-- RECORDS SUPPLIED follows --

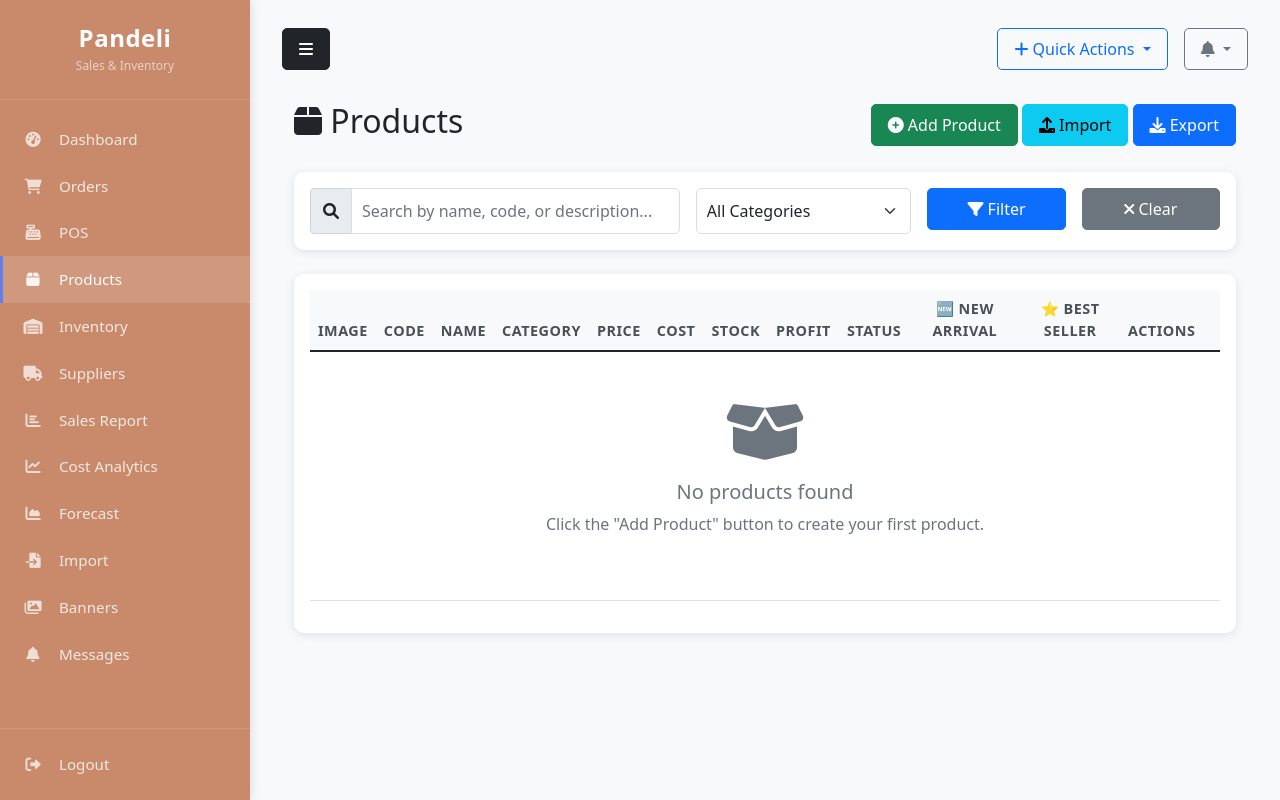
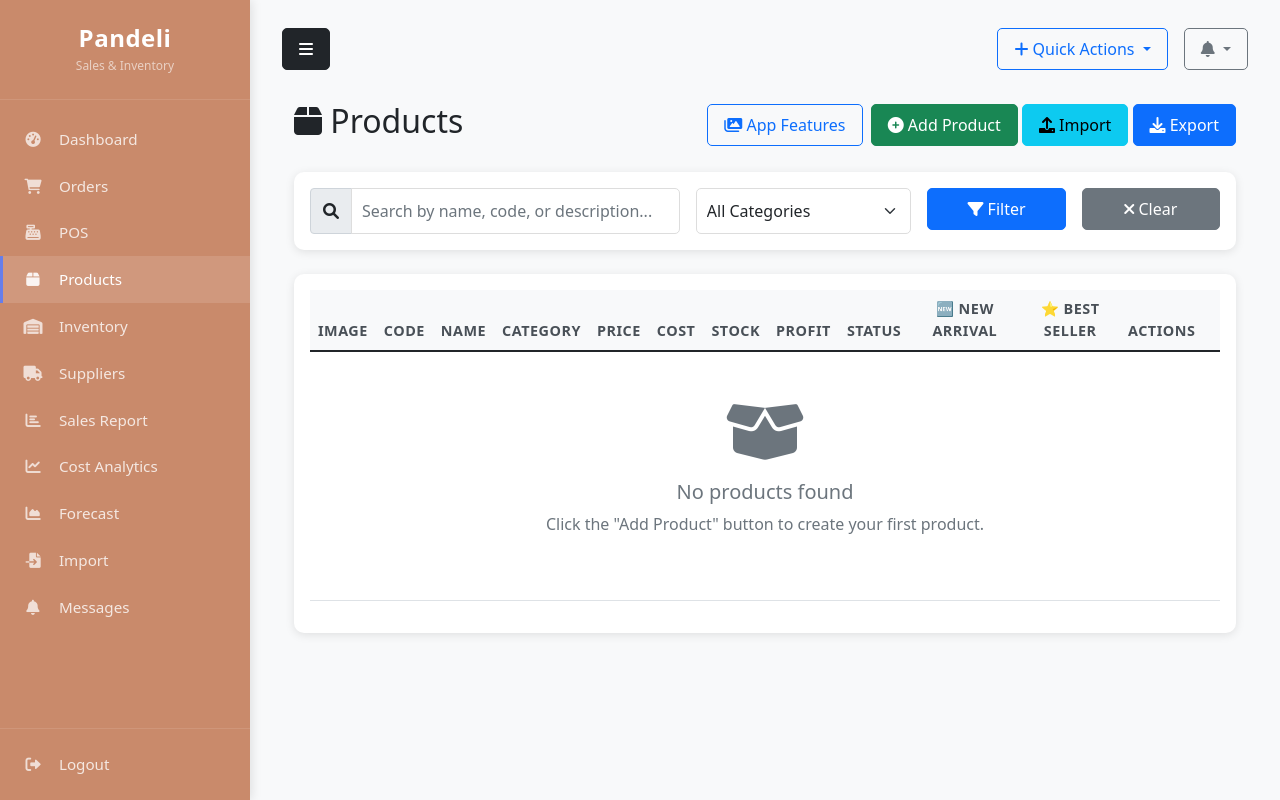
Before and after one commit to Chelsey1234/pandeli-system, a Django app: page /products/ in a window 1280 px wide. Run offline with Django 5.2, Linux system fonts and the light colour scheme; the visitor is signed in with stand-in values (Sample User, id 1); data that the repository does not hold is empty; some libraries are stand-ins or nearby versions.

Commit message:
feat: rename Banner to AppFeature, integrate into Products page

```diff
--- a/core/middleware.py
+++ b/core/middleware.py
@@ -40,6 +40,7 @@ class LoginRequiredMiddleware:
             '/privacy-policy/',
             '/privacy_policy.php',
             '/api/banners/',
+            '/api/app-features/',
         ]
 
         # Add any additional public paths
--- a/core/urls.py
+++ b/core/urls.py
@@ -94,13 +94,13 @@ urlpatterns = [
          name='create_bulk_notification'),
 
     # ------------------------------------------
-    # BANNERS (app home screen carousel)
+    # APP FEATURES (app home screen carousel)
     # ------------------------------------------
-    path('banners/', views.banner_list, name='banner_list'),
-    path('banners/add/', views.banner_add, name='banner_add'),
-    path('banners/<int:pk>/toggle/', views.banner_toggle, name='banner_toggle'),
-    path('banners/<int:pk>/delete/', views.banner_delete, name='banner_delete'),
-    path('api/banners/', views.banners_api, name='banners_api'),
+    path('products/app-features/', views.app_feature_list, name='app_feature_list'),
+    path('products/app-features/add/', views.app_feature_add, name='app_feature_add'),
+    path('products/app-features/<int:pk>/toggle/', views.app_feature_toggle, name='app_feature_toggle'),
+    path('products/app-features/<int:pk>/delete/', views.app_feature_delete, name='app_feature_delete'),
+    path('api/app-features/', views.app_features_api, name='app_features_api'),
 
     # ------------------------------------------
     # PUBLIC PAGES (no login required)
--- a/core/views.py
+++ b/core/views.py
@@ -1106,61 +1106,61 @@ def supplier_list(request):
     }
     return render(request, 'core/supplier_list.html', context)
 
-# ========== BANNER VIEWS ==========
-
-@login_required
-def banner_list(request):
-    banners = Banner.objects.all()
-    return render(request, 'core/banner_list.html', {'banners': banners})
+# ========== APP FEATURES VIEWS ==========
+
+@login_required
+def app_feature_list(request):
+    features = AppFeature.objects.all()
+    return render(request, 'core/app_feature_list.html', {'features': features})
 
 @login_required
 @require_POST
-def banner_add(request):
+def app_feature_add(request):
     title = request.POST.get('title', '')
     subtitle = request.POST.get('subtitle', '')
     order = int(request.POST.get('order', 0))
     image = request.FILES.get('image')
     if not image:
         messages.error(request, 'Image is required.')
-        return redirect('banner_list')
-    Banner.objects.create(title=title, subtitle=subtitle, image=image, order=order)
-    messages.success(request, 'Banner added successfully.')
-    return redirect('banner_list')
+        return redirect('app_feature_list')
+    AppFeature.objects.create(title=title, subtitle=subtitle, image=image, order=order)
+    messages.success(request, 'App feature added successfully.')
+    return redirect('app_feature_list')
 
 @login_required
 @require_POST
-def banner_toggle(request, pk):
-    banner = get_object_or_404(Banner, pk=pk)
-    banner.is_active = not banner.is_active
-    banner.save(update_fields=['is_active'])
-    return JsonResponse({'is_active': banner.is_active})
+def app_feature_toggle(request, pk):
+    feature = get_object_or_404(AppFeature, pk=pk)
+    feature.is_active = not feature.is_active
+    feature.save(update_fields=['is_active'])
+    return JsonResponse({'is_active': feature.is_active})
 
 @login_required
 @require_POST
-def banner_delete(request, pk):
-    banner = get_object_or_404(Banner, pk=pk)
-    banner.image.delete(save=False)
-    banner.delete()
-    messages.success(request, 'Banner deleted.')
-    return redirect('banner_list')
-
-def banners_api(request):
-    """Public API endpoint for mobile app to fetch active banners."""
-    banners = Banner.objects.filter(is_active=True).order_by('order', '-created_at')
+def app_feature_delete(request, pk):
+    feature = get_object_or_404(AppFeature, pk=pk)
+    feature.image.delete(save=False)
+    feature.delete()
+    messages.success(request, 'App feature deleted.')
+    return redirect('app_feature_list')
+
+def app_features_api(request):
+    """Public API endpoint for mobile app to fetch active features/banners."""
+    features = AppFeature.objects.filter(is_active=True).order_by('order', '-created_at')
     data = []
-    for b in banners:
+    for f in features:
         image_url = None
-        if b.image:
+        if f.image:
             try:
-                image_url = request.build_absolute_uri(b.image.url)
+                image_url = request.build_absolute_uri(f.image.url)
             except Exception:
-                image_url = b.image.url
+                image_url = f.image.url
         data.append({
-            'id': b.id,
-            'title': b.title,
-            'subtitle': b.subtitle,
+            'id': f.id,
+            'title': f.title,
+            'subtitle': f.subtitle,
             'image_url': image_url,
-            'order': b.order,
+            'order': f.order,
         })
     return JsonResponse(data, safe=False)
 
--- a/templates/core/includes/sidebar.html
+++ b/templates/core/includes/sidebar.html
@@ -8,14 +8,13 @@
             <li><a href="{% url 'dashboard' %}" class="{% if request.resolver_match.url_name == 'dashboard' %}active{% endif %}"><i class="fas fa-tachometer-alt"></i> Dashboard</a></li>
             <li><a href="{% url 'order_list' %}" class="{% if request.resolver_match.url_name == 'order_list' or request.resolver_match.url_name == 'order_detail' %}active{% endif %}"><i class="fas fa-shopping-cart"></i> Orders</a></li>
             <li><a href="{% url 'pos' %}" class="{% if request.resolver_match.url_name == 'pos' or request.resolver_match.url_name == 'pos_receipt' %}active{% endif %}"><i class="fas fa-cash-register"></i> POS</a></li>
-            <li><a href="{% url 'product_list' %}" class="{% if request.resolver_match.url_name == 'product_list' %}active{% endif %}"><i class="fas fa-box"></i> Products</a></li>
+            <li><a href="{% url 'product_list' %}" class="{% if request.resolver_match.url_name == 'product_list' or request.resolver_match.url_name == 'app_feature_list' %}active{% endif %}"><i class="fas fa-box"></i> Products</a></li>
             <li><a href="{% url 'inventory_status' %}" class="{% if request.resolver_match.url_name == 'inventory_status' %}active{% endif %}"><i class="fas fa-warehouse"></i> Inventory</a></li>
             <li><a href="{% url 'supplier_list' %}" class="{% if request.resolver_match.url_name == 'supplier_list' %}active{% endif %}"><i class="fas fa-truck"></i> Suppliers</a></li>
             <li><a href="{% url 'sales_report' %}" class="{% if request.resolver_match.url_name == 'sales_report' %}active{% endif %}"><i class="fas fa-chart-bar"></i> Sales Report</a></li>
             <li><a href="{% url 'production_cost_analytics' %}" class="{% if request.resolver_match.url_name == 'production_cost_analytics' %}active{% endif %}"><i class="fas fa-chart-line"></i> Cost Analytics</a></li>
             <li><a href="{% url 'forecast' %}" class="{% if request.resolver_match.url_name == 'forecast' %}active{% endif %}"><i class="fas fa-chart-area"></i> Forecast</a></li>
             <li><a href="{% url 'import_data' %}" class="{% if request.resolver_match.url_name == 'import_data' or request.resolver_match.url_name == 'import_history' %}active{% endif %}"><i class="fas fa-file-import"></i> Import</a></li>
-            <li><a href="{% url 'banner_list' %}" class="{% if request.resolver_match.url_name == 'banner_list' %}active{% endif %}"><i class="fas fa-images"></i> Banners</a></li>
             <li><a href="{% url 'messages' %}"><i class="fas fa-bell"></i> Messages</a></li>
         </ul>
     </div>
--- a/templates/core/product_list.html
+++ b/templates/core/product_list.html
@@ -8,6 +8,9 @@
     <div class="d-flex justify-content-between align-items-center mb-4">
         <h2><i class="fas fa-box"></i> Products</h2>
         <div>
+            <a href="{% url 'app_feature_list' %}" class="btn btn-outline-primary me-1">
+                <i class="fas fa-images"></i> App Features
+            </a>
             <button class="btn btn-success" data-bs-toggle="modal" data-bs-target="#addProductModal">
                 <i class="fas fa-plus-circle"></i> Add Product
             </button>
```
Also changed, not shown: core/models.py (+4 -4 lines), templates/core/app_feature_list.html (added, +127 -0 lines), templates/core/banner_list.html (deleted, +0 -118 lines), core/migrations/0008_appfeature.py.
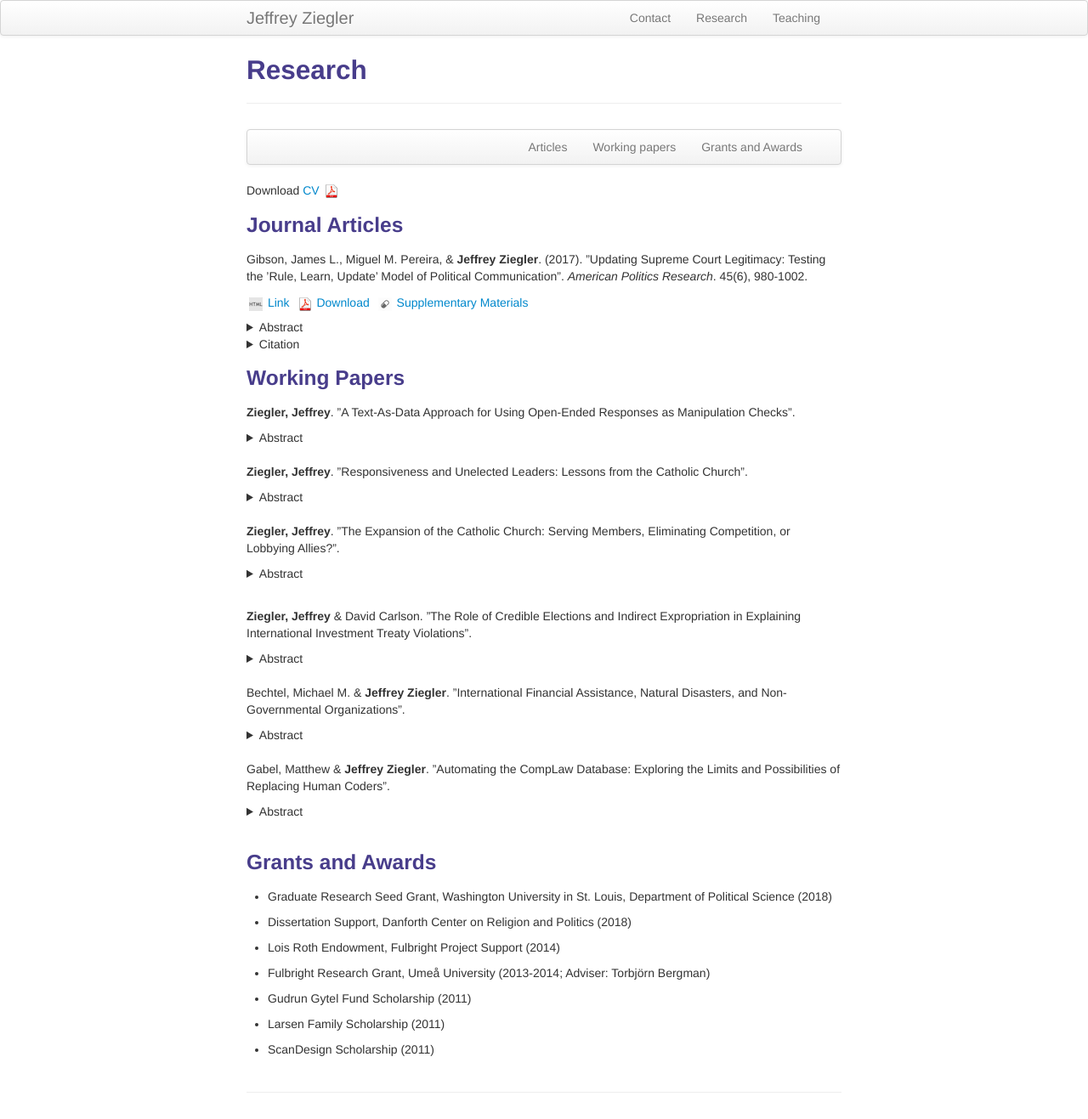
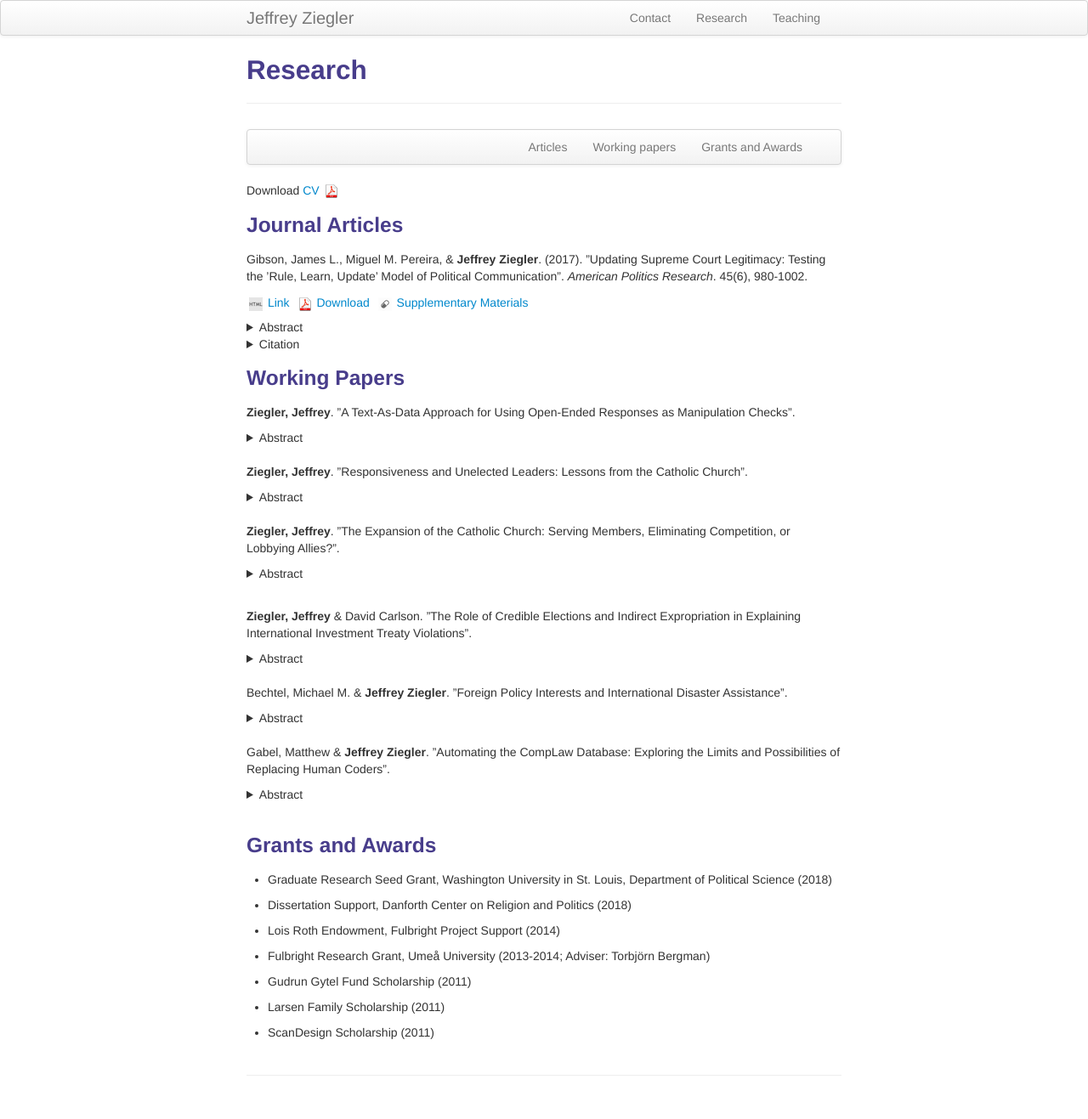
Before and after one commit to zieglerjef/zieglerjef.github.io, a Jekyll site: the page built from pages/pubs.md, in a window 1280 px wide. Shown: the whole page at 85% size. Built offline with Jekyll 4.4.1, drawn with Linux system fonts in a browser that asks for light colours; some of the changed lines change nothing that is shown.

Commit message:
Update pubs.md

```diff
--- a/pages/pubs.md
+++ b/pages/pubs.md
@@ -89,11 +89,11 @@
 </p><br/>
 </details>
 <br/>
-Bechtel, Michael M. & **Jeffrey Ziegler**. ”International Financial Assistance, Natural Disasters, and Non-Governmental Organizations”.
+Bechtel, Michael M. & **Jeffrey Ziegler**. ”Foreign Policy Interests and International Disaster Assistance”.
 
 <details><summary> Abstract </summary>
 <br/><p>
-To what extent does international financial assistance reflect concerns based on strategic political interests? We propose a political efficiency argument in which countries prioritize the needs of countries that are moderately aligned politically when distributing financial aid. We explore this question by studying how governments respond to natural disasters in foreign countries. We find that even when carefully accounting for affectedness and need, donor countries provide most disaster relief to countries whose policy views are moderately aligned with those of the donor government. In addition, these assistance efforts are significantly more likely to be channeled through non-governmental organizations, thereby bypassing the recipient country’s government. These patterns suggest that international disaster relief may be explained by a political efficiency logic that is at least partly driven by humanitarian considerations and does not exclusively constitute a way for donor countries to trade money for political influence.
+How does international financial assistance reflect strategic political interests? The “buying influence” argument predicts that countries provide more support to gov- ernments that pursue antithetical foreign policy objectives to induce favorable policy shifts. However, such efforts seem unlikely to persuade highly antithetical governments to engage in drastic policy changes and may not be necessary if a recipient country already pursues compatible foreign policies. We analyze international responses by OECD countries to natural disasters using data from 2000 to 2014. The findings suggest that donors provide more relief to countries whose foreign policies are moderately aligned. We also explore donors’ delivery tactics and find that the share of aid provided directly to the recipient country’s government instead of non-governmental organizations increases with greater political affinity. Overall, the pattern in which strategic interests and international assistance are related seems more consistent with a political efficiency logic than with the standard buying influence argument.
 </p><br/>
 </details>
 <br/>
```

-- RECORDS SUPPLIED concluded --

= TASK REQUIREMENTS =
Go through the listing above. Show each line where the word "html" is found.

= RESULT OF THE TASK =
     return render(request, 'core/supplier_list.html', context)
-    return render(request, 'core/banner_list.html', {'banners': banners})
+    return render(request, 'core/app_feature_list.html', {'features': features})
--- a/templates/core/includes/sidebar.html
+++ b/templates/core/includes/sidebar.html
--- a/templates/core/product_list.html
+++ b/templates/core/product_list.html
Also changed, not shown: core/models.py (+4 -4 lines), templates/core/app_feature_list.html (added, +127 -0 lines), templates/core/banner_list.html (deleted, +0 -118 lines), core/migrations/0008_appfeature.py.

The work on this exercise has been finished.